**WHAT THE EXERCISE ASKS**
The answer should consist of each line from the data below that includes "figure".

**PROVIDED INFORMATION**
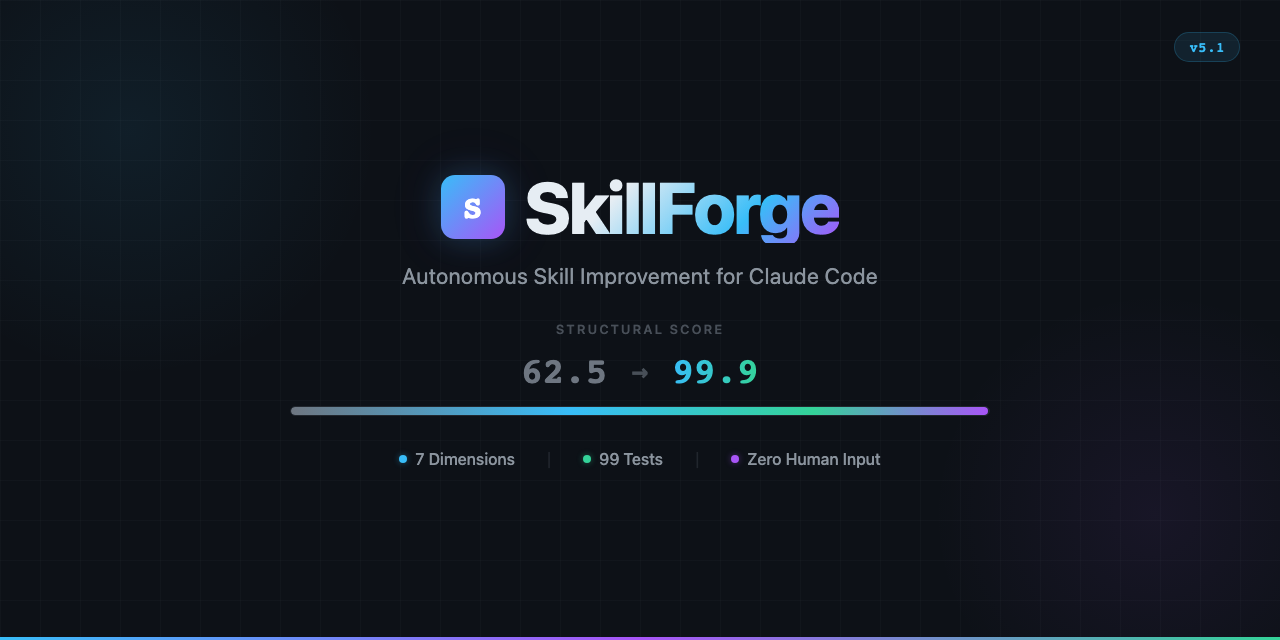
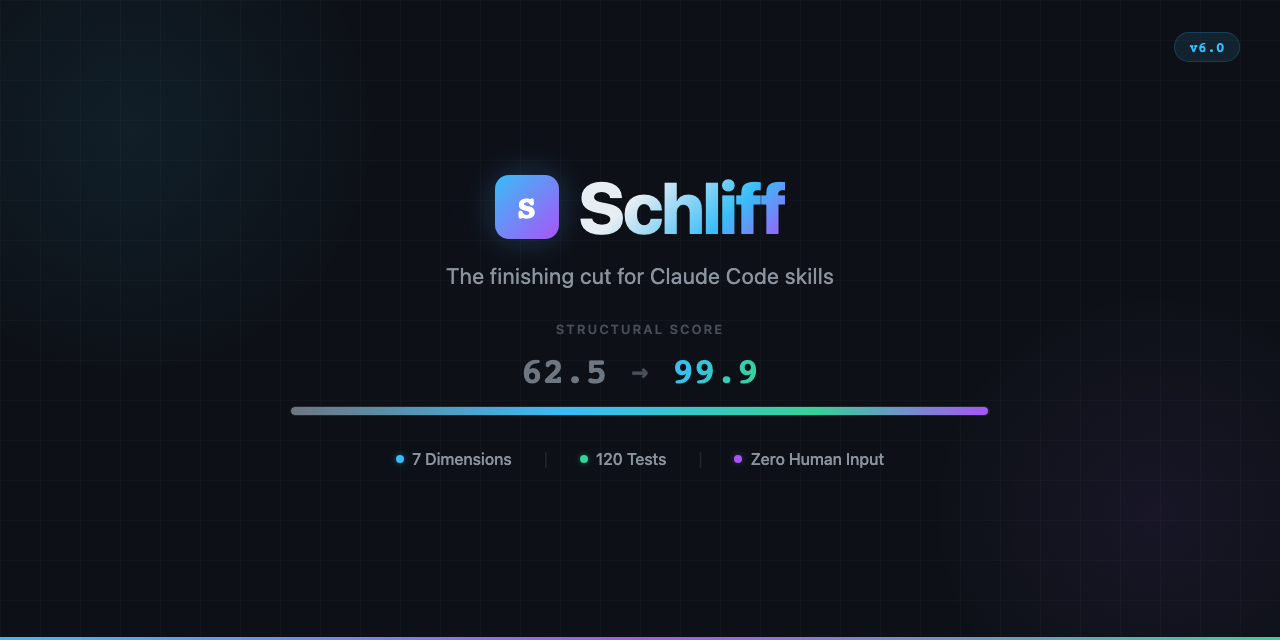
chore: update social preview for Schliff v6.0
- Tagline: "The finishing cut for Claude Code skills"
- Stats: 120 tests, v6.0
- Re-rendered PNG at 1280x640

diff --git a/demo/social-preview.html b/demo/social-preview.html
@@ -246,7 +246,7 @@
     <div class="glow-tl"></div>
     <div class="glow-br"></div>
 
-    <span class="version">v5.1</span>
+    <span class="version">v6.0</span>
 
     <div class="content">
       <div class="title-row">
@@ -254,7 +254,7 @@
         <h1 class="title">Schliff</h1>
       </div>
 
-      <p class="subtitle">Autonomous Skill Improvement for Claude Code</p>
+      <p class="subtitle">The finishing cut for Claude Code skills</p>
 
       <div class="score-section">
         <span class="score-label">Structural Score</span>
@@ -271,7 +271,7 @@
       <div class="stats">
         <span class="stat"><span class="stat-dot dot-blue"></span>7 Dimensions</span>
         <span class="stat-sep">|</span>
-        <span class="stat"><span class="stat-dot dot-green"></span>99 Tests</span>
+        <span class="stat"><span class="stat-dot dot-green"></span>120 Tests</span>
         <span class="stat-sep">|</span>
         <span class="stat"><span class="stat-dot dot-purple"></span>Zero Human Input</span>
       </div>
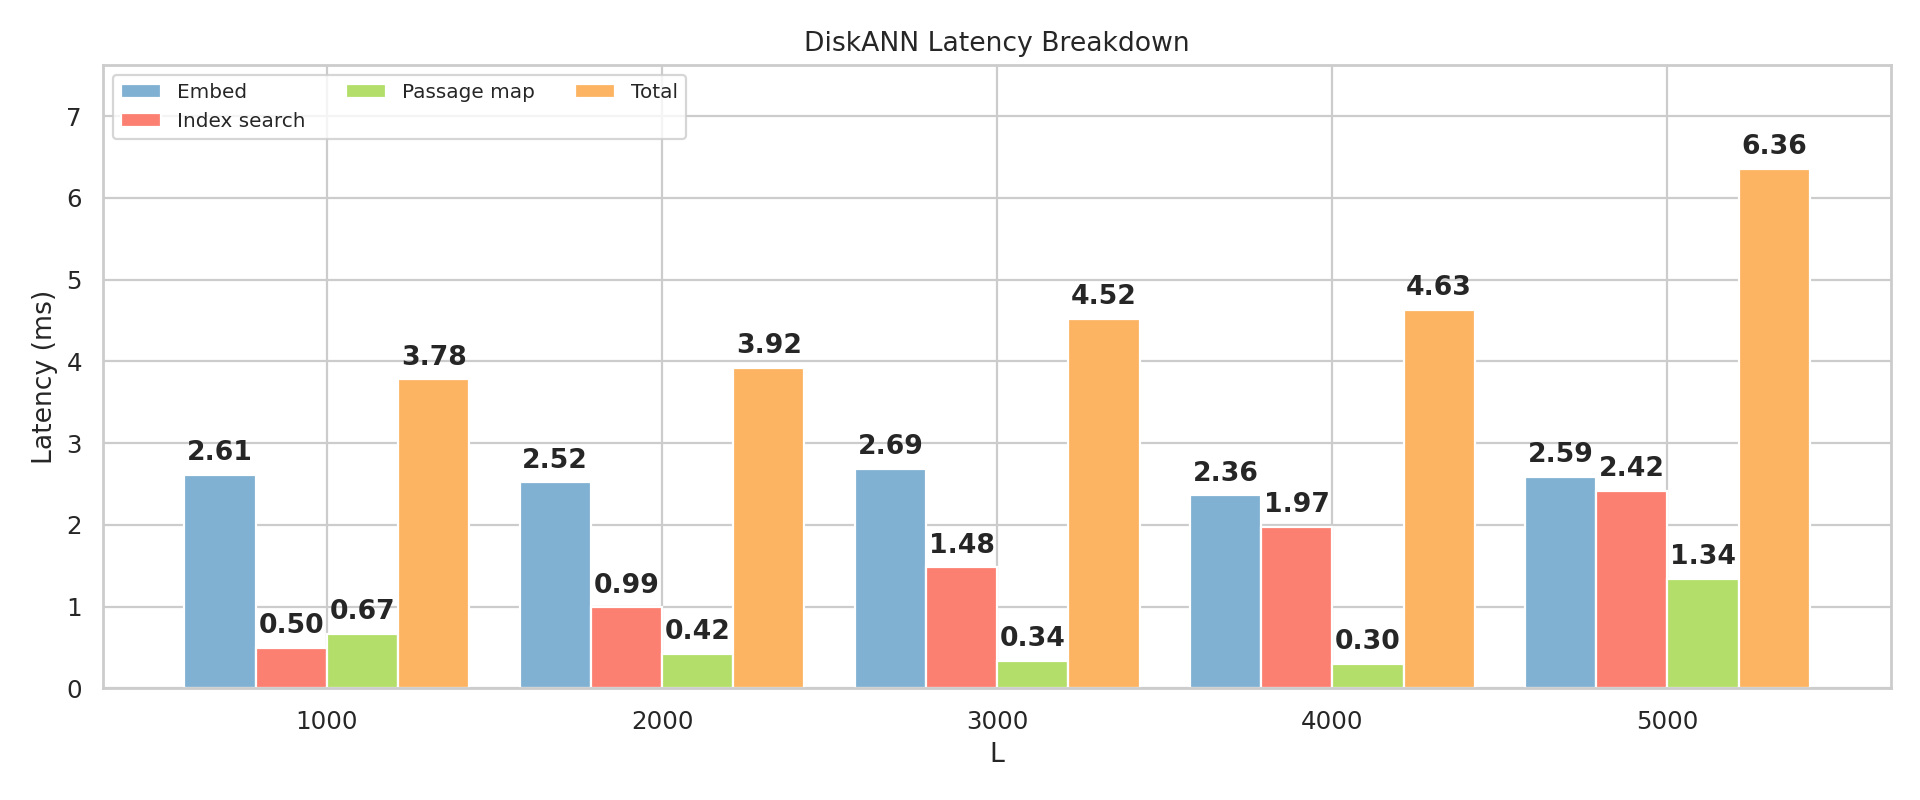
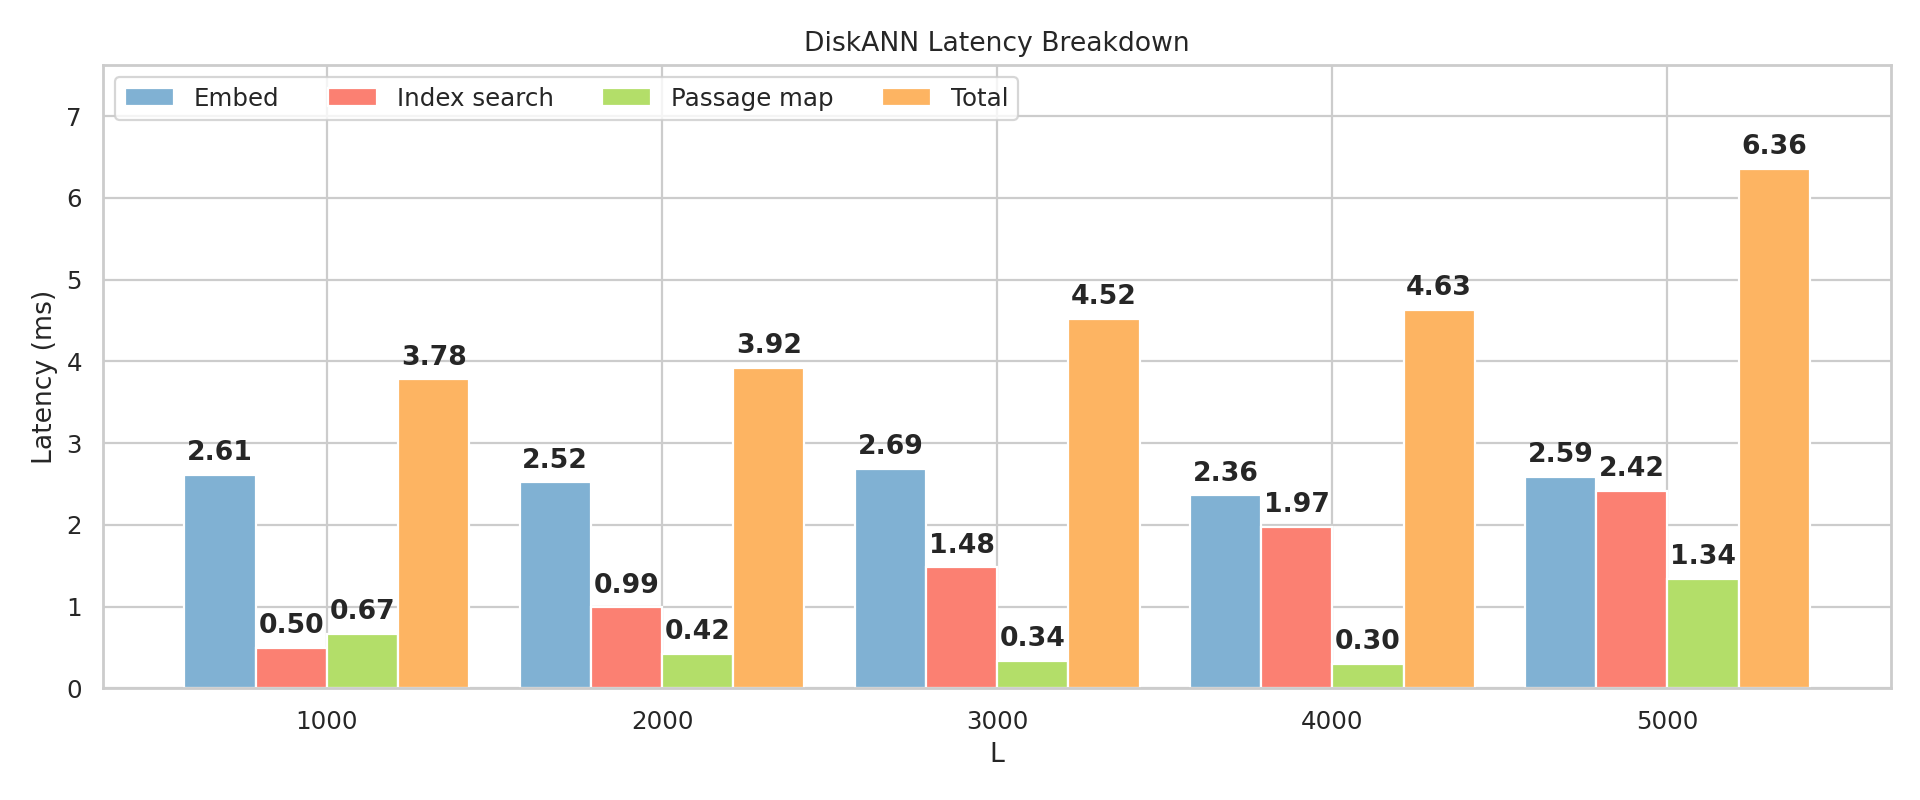
plot changes 2

Changed region(s): [[0.0625, 0.0938, 0.5312, 0.1875]]

diff --git a/scripts/plot_qps.py b/scripts/plot_qps.py
@@ -62,53 +62,49 @@ def plot_diskann_qps(data, out_dir: str) -> None:
 
 
 def plot_diskann_vs_ivfpq_summary(diskann_rows, faiss_rows, out_dir: str) -> None:
-    """Compare best QPS and latency between DiskANN and IVFPQ on one figure."""
-    # Best QPS rows
-    diskann_best_qps = max(diskann_rows, key=lambda r: r["QPS"])
-    faiss_best_qps = max(faiss_rows, key=lambda r: r["QPS"])
-    # Use the same rows for latency comparison (their total_ms)
-    diskann_latency = diskann_best_qps["total_ms"]
-    faiss_latency = faiss_best_qps["total_ms"]
-
+    """Throughput-only comparison with clear L/nprobe labels, more bars."""
     colors = {"DiskANN": "#80b1d3", "IVFPQ": "#fb8072"}  # darker Set3
 
-    fig, axs = plt.subplots(1, 2, figsize=(10, 4))
+    labels = []
+    vals = []
+    bar_colors = []
+    for r in sorted(diskann_rows, key=lambda r: r["L"]):
+        labels.append(f"DiskANN L={r['L']}")
+        vals.append(r["QPS"])
+        bar_colors.append(colors["DiskANN"])
+    for r in sorted(faiss_rows, key=lambda r: r["nprobe"]):
+        labels.append(f"IVFPQ nprobe={r['nprobe']}")
+        vals.append(r["QPS"])
+        bar_colors.append(colors["IVFPQ"])
 
-    # QPS comparison
-    qps_labels = ["DiskANN", "IVFPQ"]
-    qps_vals = [diskann_best_qps["QPS"], faiss_best_qps["QPS"]]
-    axs[0].bar(qps_labels, qps_vals, color=[colors["DiskANN"], colors["IVFPQ"]])
-    axs[0].set_title("Throughput (higher is better)")
-    axs[0].set_ylabel("QPS")
-    for i, v in enumerate(qps_vals):
-        axs[0].annotate(f"{v:.1f}", (i, v), ha="center", va="bottom",
-                        fontsize=11, fontweight="bold", xytext=(0, 4), textcoords="offset points")
+    plt.figure(figsize=(10, 4.5))
+    if sns:
+        sns.set_theme(style="whitegrid")
+    ax = plt.gca()
+    ax.bar(range(len(labels)), vals, color=bar_colors)
+
+    ax.set_xticks(range(len(labels)))
+    ax.set_xticklabels(labels, rotation=25, ha="right", fontsize=10)
+    ax.set_ylabel("QPS")
+    ax.set_title("DiskANN vs IVFPQ throughput (higher is better)")
+    ax.legend(handles=[
+        plt.Rectangle((0, 0), 1, 1, color=colors["DiskANN"], label="DiskANN"),
+        plt.Rectangle((0, 0), 1, 1, color=colors["IVFPQ"], label="IVFPQ"),
+    ], fontsize=11)
+
+    for i, v in enumerate(vals):
+        ax.annotate(f"{v:.1f}", (i, v), ha="center", va="bottom",
+                    fontsize=10, fontweight="bold", xytext=(0, 4), textcoords="offset points")
+
     try:
-        ymax = max(qps_vals)
+        ymax = max(vals)
         if math.isfinite(ymax) and ymax > 0:
-            axs[0].set_ylim(0, ymax * 1.15)
+            ax.set_ylim(0, ymax * 1.15)
     except Exception:
         pass
 
-    # Latency comparison (total_ms)
-    lat_labels = ["DiskANN", "IVFPQ"]
-    lat_vals = [diskann_latency, faiss_latency]
-    axs[1].bar(lat_labels, lat_vals, color=[colors["DiskANN"], colors["IVFPQ"]])
-    axs[1].set_title("End-to-end latency (lower is better)")
-    axs[1].set_ylabel("Latency (ms)")
-    for i, v in enumerate(lat_vals):
-        axs[1].annotate(f"{v:.2f}", (i, v), ha="center", va="bottom",
-                        fontsize=11, fontweight="bold", xytext=(0, 4), textcoords="offset points")
-    try:
-        ymax = max(lat_vals)
-        if math.isfinite(ymax) and ymax > 0:
-            axs[1].set_ylim(0, ymax * 1.15)
-    except Exception:
-        pass
-
-    fig.suptitle("DiskANN vs IVFPQ (same plot): DiskANN recommended", fontsize=14, fontweight="bold")
     plt.tight_layout()
-    plt.savefig(os.path.join(out_dir, "diskann_vs_ivfpq_qps_latency.png"), dpi=160)
+    plt.savefig(os.path.join(out_dir, "diskann_vs_ivfpq_qps_multi.png"), dpi=160)
     plt.close()
 
 
@@ -161,7 +157,7 @@ def plot_diskann_latency_breakdown(data, out_dir: str) -> None:
     ax.set_xlabel("L")
     ax.set_ylabel("Latency (ms)")
     ax.set_title("DiskANN Latency Breakdown")
-    ax.legend(ncol=3, fontsize=9)
+    ax.legend(ncol=4, fontsize=11, loc="upper left")
 
     # Add headroom so annotations don't clip
     try:

diff --git a/scripts/plot_diskann_single_request_latency.py b/scripts/plot_diskann_single_request_latency.py
@@ -79,7 +79,7 @@ def main() -> None:
     ax.set_xlabel("L", fontsize=13)
     ax.set_ylabel("Latency (ms)", fontsize=13)  # match breakdown style; not bold
     ax.set_title("DiskANN Single-request Latency Breakdown", fontsize=14)  # smaller, unbold
-    ax.legend(ncol=4, fontsize=11)
+    ax.legend(ncol=4, fontsize=11, loc="upper left")
 
     for tick in list(ax.get_xticklabels()) + list(ax.get_yticklabels()):
         tick.set_fontsize(11)

diff --git a/docs/index.md b/docs/index.md
@@ -325,10 +325,10 @@ This represents a significantly larger datastore than most prior work, and to th
   <img src="{{ 'accuracy_ivfpq_vs_diskann_triviaqa.png' | relative_url }}" alt="TriviaQA accuracy DiskANN vs IVFPQ" style="width: 44%; margin: 8px;" />
   <img src="{{ 'accuracy_ivfpq_vs_diskann_naturalqs.png' | relative_url }}" alt="NaturalQS accuracy DiskANN vs IVFPQ" style="width: 44%; margin: 8px;" />
 </p>
-<h3 align="center">DiskANN vs IVFPQ: throughput and latency (same graph)</h3>
-<p>Combined comparison: DiskANN achieves higher QPS and lower end-to-end latency than IVFPQ under the tested configs, so DiskANN is the recommended default.</p>
+<h3 align="center">DiskANN vs IVFPQ: throughput (same graph)</h3>
+<p>Combined throughput: DiskANN achieves higher QPS than IVFPQ across tested configs; labels show L (DiskANN) and nprobe (IVFPQ). DiskANN remains the recommended default.</p>
 <p align="center">
-  <img src="{{ 'plots/diskann_vs_ivfpq_qps_latency.png' | relative_url }}" alt="DiskANN vs IVFPQ QPS and latency" style="width: 70%; margin: 8px;" />
+  <img src="{{ 'plots/diskann_vs_ivfpq_qps_multi.png' | relative_url }}" alt="DiskANN vs IVFPQ throughput comparison" style="width: 75%; margin: 8px;" />
 </p>
 <hr />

**RESPONSE AREA**
-    """Compare best QPS and latency between DiskANN and IVFPQ on one figure."""
+    plt.figure(figsize=(10, 4.5))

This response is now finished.